### Exercise directions
Pull every "important" line out of the data below.

### Given records
+ + +

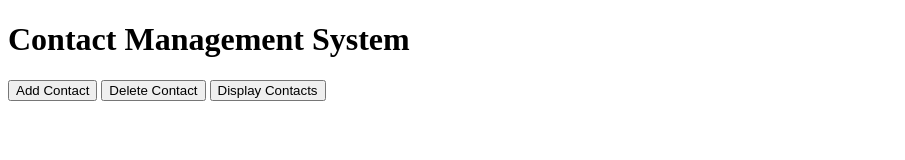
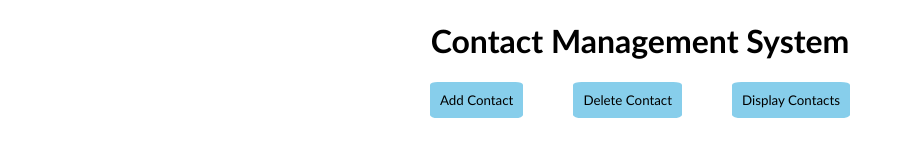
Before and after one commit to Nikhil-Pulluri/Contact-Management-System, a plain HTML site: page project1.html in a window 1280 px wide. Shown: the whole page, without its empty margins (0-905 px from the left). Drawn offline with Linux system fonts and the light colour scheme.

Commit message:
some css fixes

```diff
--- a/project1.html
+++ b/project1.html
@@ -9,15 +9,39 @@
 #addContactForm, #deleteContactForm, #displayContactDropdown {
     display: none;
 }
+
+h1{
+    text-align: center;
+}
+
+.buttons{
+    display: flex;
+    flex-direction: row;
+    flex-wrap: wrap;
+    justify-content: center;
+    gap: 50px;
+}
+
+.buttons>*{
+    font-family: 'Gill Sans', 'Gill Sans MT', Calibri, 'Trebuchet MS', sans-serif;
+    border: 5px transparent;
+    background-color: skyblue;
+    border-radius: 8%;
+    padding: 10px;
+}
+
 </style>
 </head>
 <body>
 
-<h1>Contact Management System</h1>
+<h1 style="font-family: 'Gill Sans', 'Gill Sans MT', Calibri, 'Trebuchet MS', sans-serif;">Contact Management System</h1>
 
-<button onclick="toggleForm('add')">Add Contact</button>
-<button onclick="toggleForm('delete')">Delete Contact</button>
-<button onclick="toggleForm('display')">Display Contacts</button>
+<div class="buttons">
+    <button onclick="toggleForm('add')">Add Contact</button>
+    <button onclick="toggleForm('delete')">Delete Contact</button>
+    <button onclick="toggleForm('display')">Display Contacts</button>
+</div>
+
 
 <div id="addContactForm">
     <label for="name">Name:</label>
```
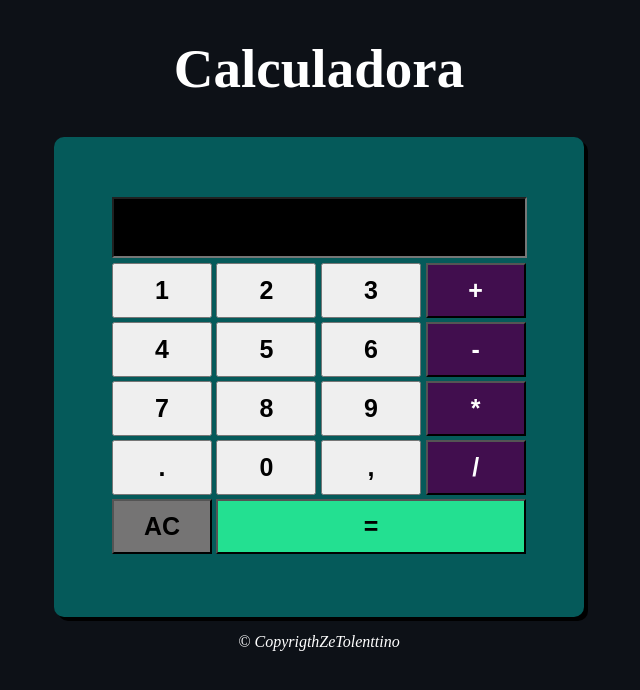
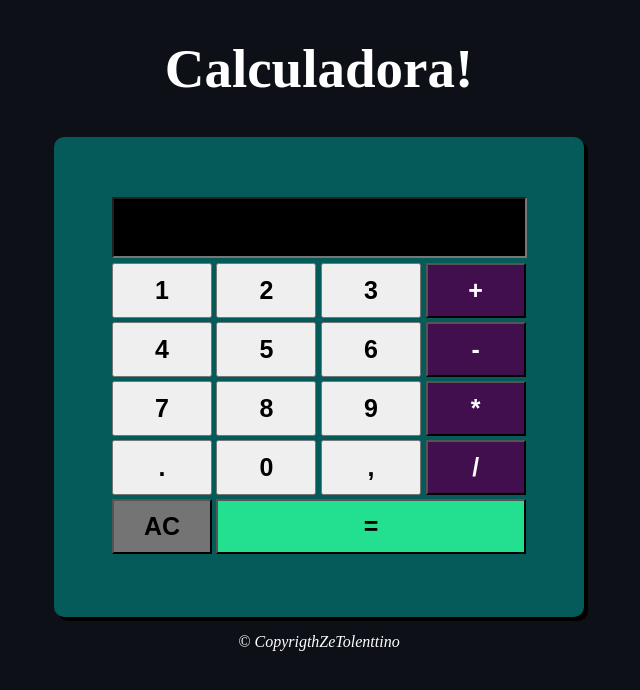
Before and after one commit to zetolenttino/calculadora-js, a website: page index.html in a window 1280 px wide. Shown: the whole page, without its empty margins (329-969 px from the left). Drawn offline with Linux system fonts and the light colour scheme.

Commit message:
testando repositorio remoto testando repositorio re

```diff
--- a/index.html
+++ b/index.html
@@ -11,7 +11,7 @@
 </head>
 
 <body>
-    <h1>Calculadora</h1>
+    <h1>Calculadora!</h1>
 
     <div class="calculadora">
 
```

+ + +

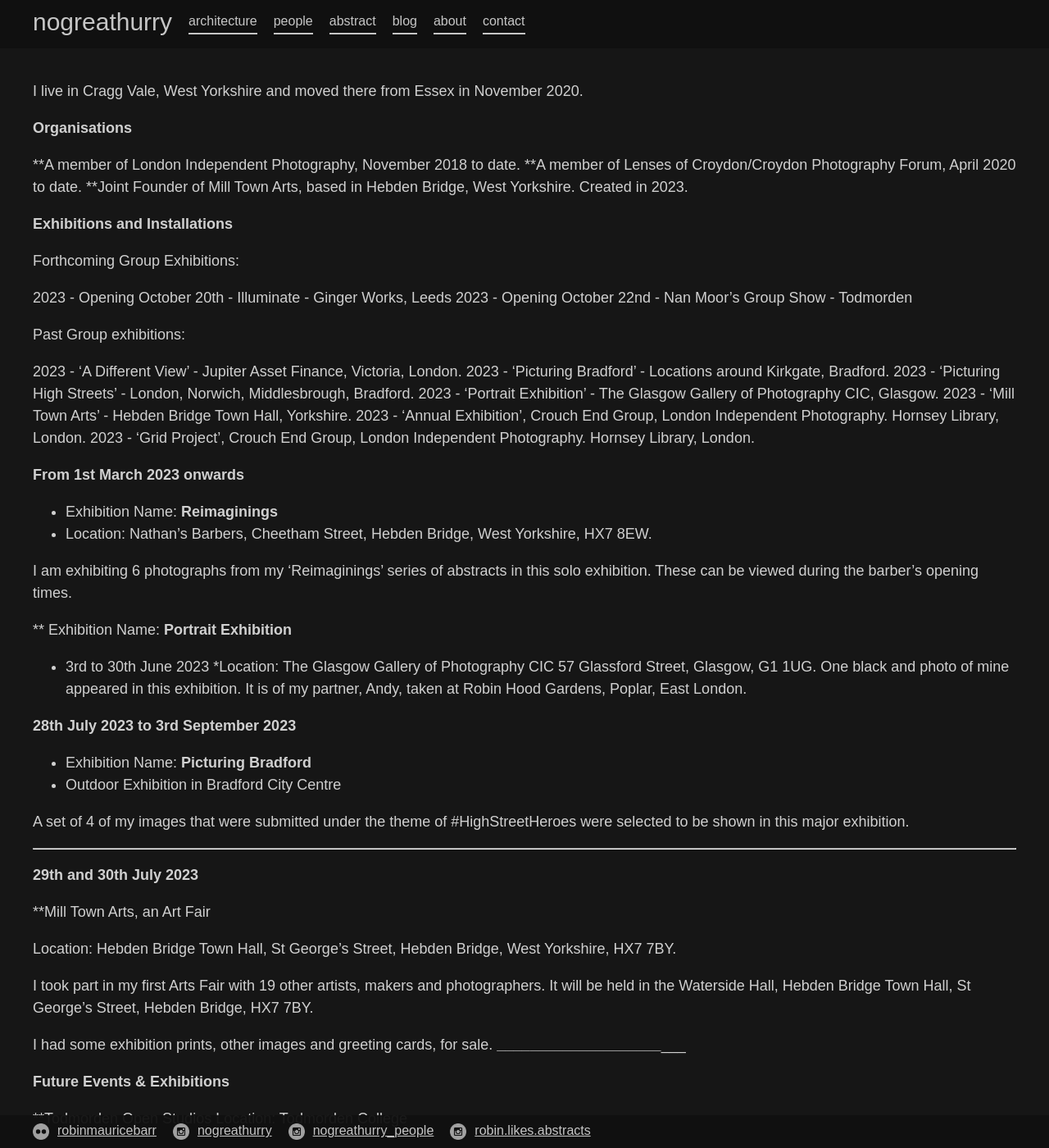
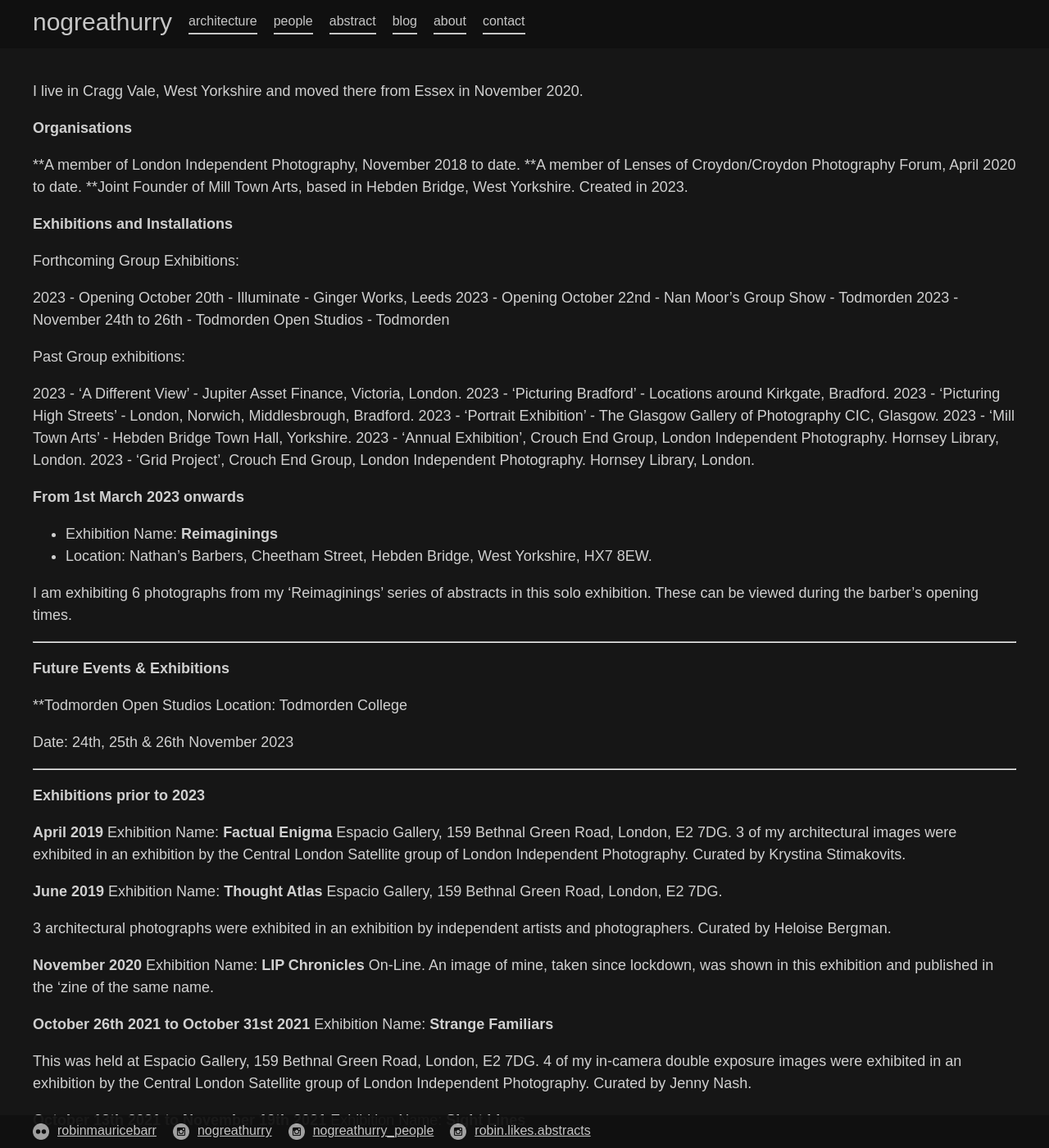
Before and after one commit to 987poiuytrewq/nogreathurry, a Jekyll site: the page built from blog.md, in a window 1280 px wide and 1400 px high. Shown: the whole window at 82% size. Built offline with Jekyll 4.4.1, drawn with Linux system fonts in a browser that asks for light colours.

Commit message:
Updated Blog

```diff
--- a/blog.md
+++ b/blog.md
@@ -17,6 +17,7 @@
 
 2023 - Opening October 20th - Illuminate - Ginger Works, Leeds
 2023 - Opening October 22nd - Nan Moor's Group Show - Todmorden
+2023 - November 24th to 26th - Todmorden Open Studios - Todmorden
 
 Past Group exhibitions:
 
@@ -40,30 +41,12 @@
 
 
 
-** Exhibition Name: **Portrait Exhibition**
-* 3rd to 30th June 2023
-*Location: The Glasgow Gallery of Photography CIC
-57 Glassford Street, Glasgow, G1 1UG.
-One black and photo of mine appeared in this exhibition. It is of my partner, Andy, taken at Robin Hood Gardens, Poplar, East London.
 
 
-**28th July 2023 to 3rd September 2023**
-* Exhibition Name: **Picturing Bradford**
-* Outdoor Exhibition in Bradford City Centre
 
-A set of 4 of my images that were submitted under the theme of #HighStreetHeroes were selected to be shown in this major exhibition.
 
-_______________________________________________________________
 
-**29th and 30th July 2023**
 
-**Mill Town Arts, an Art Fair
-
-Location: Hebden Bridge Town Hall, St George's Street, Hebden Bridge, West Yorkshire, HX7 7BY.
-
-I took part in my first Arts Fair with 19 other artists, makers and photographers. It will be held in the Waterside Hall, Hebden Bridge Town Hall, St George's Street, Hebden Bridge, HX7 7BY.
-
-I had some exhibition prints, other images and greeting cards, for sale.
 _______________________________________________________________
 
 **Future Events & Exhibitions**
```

+ + +

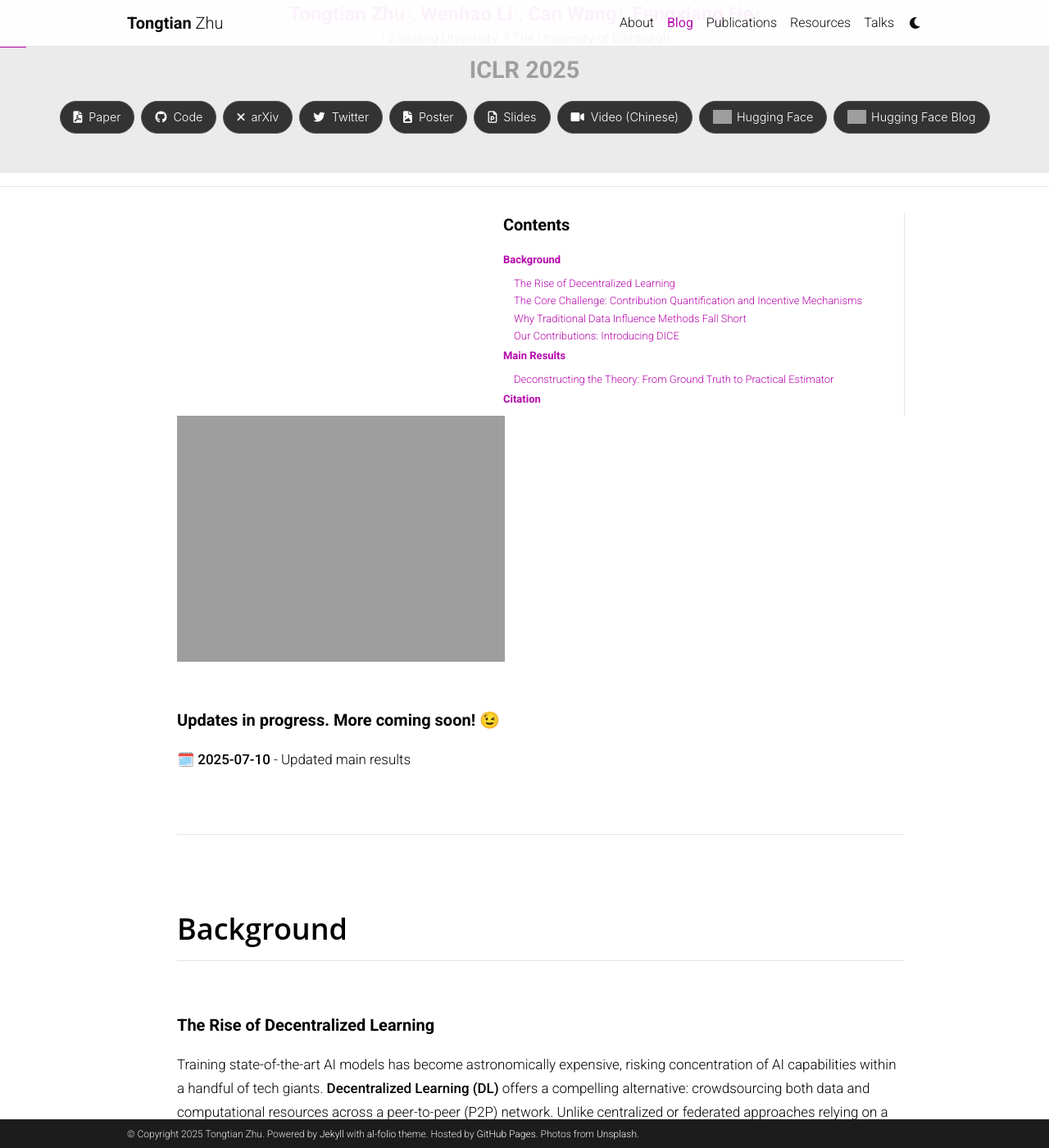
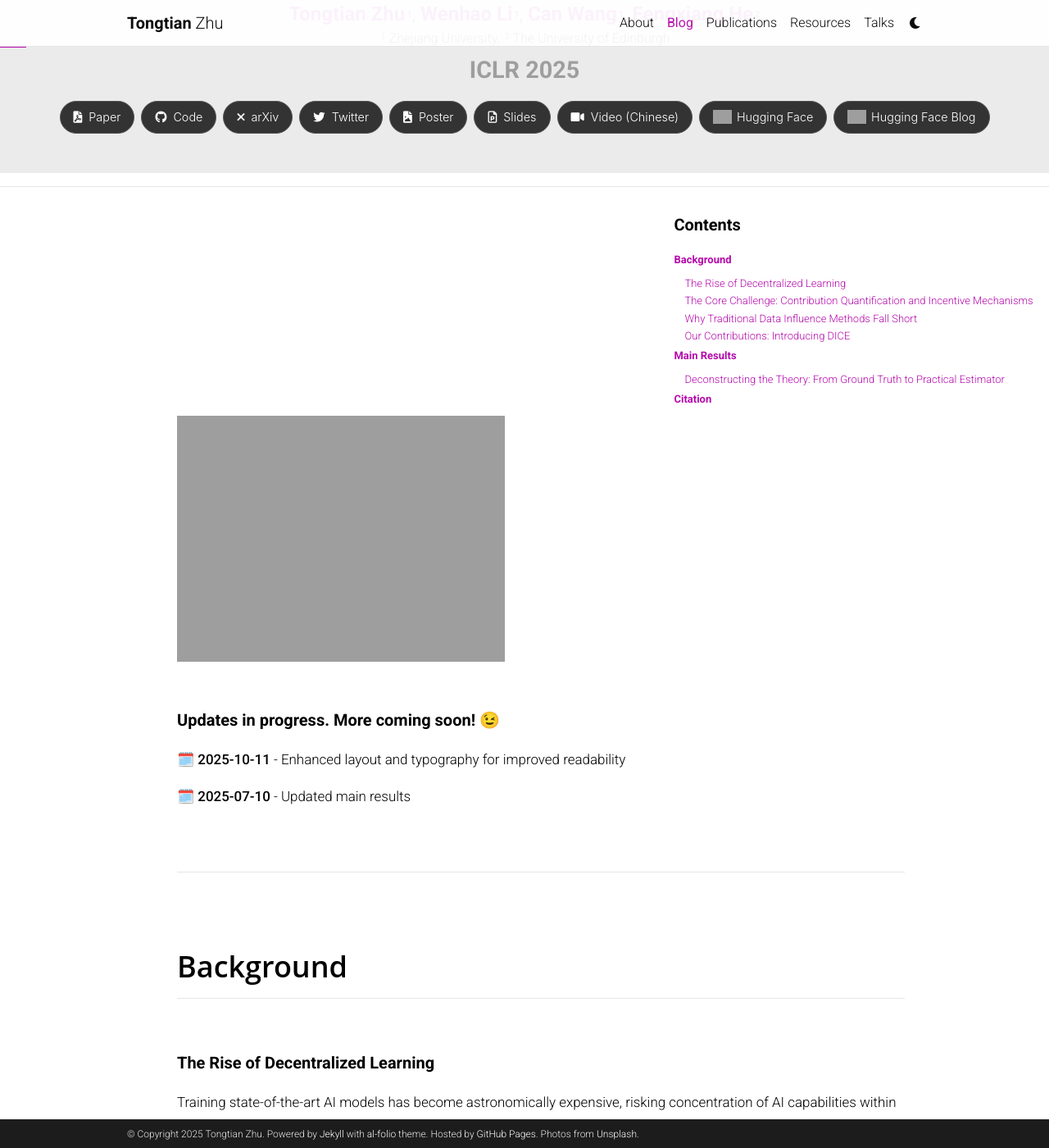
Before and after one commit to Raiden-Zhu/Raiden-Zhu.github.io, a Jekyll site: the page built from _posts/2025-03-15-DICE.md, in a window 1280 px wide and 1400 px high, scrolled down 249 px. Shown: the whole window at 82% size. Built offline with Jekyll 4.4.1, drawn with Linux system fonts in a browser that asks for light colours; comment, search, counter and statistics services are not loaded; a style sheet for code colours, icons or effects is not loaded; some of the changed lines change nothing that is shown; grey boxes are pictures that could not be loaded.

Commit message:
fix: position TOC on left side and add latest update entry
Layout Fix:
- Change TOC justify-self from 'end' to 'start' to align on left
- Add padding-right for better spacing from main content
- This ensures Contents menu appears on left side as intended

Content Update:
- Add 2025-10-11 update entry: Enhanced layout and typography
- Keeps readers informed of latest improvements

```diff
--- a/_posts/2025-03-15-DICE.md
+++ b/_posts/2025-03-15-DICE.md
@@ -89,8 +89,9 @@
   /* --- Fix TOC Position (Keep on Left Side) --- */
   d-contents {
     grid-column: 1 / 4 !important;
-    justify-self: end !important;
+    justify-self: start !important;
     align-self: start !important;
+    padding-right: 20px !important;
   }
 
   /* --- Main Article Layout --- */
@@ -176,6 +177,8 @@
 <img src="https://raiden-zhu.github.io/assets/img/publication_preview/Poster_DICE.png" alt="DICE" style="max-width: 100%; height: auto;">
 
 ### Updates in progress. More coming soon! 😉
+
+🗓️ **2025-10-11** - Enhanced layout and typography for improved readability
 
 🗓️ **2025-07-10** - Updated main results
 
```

+ + +

### Exercise solution
     grid-column: 1 / 4 !important;
-    justify-self: end !important;
+    justify-self: start !important;
     align-self: start !important;
+    padding-right: 20px !important;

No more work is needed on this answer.